So what does a movie about a sports agent have to do with creating an analytics culture among your clinical teams? Although your teams will not be screaming expletives at you to “show them the money,” clinicians will be just as animated asking you to show them the data.
Data credibility stands as the most important factor in gaining a physician’s trust in analytics. One single error in your data brings its validity into question, and casts a dark shadow over the remaining data and any analytics, patterns, or conclusions drawn from it.
Physicians are scientists who pride themselves on their ability to think through problems critically. Having been trained in statistics and research methodology, physicians quickly search for flaws in any data sources.

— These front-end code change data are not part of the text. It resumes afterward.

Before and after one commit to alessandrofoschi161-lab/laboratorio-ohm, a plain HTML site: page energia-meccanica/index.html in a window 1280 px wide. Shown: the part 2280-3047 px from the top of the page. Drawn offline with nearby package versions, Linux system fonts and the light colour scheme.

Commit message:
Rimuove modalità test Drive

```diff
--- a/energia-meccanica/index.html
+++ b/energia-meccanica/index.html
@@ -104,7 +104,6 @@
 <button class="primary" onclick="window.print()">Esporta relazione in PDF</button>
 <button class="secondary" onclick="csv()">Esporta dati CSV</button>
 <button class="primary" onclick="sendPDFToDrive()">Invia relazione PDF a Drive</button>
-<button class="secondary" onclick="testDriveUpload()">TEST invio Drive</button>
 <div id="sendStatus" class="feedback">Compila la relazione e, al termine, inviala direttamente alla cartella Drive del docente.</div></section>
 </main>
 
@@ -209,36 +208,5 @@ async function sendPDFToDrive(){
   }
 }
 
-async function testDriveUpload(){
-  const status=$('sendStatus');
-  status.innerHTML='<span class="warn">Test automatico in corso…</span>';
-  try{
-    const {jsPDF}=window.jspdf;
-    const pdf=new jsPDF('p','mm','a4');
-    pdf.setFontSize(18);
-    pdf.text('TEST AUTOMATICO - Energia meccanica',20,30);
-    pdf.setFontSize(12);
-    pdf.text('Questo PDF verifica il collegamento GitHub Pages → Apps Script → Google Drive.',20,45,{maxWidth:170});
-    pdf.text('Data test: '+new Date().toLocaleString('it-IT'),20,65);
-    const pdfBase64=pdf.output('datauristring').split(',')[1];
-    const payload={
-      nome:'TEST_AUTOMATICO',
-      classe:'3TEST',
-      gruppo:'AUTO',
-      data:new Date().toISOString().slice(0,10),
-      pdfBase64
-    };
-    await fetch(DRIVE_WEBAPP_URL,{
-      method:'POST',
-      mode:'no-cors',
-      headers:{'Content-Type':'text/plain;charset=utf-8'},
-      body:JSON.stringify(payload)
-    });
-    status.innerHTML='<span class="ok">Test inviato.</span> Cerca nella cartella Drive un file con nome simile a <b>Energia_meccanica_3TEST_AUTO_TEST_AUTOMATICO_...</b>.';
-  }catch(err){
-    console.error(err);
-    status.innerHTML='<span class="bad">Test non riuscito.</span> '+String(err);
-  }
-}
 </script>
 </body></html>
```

These flaws then lead to skepticism of the results and resistance to any profiles or suggested actions to be taken in response to the data.
When presenting analytics to physicians a few simple rules need to be followed:

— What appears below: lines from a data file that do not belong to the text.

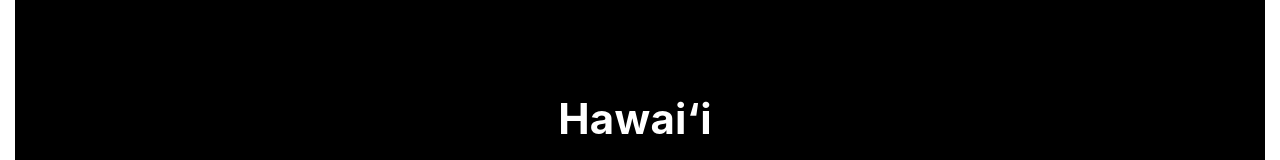
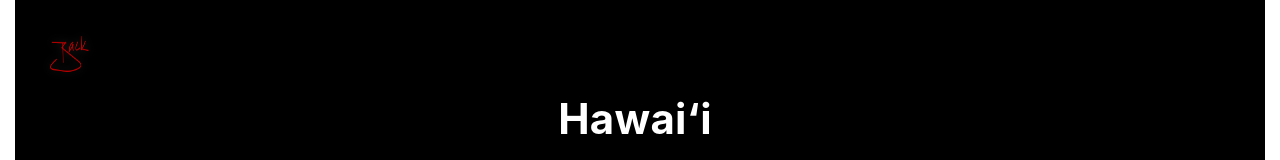
Before and after one commit to yashrajbains/yashrajbains, a React (Vite) app: page /hawaii in a window 1280 px wide. Shown: the top 160 px of the page. Built offline with nearby package versions, Linux system fonts and the light colour scheme.

Commit message:
back button fix

```diff
--- a/src/components/BackButton.css
+++ b/src/components/BackButton.css
@@ -1,28 +1,37 @@
-.back-button {
+.back-btn {
   position: fixed;
-  top: 20px;
-  left: 20px;
-  z-index: 1500;
+  top: calc(env(safe-area-inset-top, 0px) + 16px);
+  left: 16px;
+  z-index: 10000;
+  background: transparent;
+  border: none;
+  padding: 0;
+  margin: 0;
+  display: inline-flex;
+  align-items: center;
+  justify-content: center;
   cursor: pointer;
-  opacity: 0.95;
-  transition: opacity .25s ease, transform .25s ease;
-}
-.back-button:hover {
-  opacity: 1;
-  transform: scale(1.1);
-}
-.back-button img {
-  width: 110px;
-  height: auto;
-  display: block;
-    position: absolute;
-    top: 20px;
-    left: 20px;
-    cursor: pointer;
-    z-index: 1000; /* Ensure it stays on top of other elements */
+  transition: transform 0.25s ease, filter 0.25s ease;
 }
 
-.back-button img {
-    width: 110px; /* Adjust the size of the back button */
-    height: auto;
+/* Make the icon slightly larger and crisp */
+.back-icon {
+  width: 55px;
+  height: 55px;
+  display: block;
+  filter: drop-shadow(0 0 4px rgba(255, 255, 255, 0.15));
+  transition: transform 0.25s ease, filter 0.25s ease;
 }
+
+/* Hover animation: smooth grow */
+.back-btn:hover .back-icon {
+  transform: scale(1.1);
+  filter: drop-shadow(0 0 6px rgba(255, 0, 0, 0.3));
+}
+
+/* Optional touch tweak: larger tap area for iPhone */
+@media (hover: none) {
+  .back-btn {
+    padding: 10px;
+  }
+}
--- a/src/components/BackButton.jsx
+++ b/src/components/BackButton.jsx
@@ -1,12 +1,15 @@
-import React from 'react';
+// src/components/BackButton.jsx
 import { useNavigate } from 'react-router-dom';
+import backIcon from '../assets/backRed.png';   // ← import, lets Vite bundle it
 import './BackButton.css';
 
-export default function BackButton() {
-  const navigate = useNavigate();
+export default function BackButton({ fallback = '/home' }) {
+  const nav = useNavigate();
+  const go = () => (history.length > 1 ? nav(-1) : nav(fallback));
+
   return (
-    <div className="back-button" onClick={() => navigate(-1)} title="Back">
-      <img src="/images/backRed.png" alt="Back" />
-    </div>
+    <button className="back-btn" onClick={go} aria-label="Go back">
+      <img className="back-icon" src={backIcon} alt="" />
+    </button>
   );
 }
```
Also changed, not shown: src/assets/backRed.png (renamed from public/images/backRed.png).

- Carefully curate data sources and make sure they are clean, accurate, and appropriately represent the metrics presented in the delivered analytics. Most healthcare data sources are dirty, and require removal of duplicates, significant cleansing, and ontology normalization. Organizations must put in the time to get this absolutely correct.
- Ensure that basic statistical principles, such as sample size, are considered when presenting results. Failure to deliver data that is statistically valid is probably the biggest mistake organizations make when presenting data to physicians. Reaching conclusions on small sample size is a big no-no, yet I see it all the time.
For example, a physician with a HbA1c quality metric rate of 80% tested is not necessarily 30 percentage points better than one with a 50% rate. If the physician with an 80% score had a sample size of five, then four of five patients received HbA1c testing. For the physician with a score of 50%, two of four patients received HbA1c testing. Do we really think there is a meaningful difference between these two physicians? Is it not possible that the physician at 50% could order one more HbA1c on a fifth patient and therefore raise his quality metric to 80% (4 of 5)?
- Deliver timely, actionable results so that physicians can take steps to improve care delivery. Providing analytics on activities too far in the past offers limited understanding of current activities, and therefore, little useful information on which to act upon. In addition, results that are related to activities out of the physician’s control (e.g. wait times in the ED due to staffing levels) may be nice to know but provide no actionable information.
To effectively engage physicians with data, organizations must develop an analytics culture that respects the methods physicians rely upon to treat their patients. This includes data accuracy, respect for critical thinking, and adherence to honest statistical methodology. Doing all of this is hard work, but the potential upside—improved quality, safety, and efficiencies in care—makes it a worthy goal.
To learn more about how your healthcare organization can use a modern visual analytics platform to achieve new levels of performance and patient satisfaction, visit our healthcare analytics page.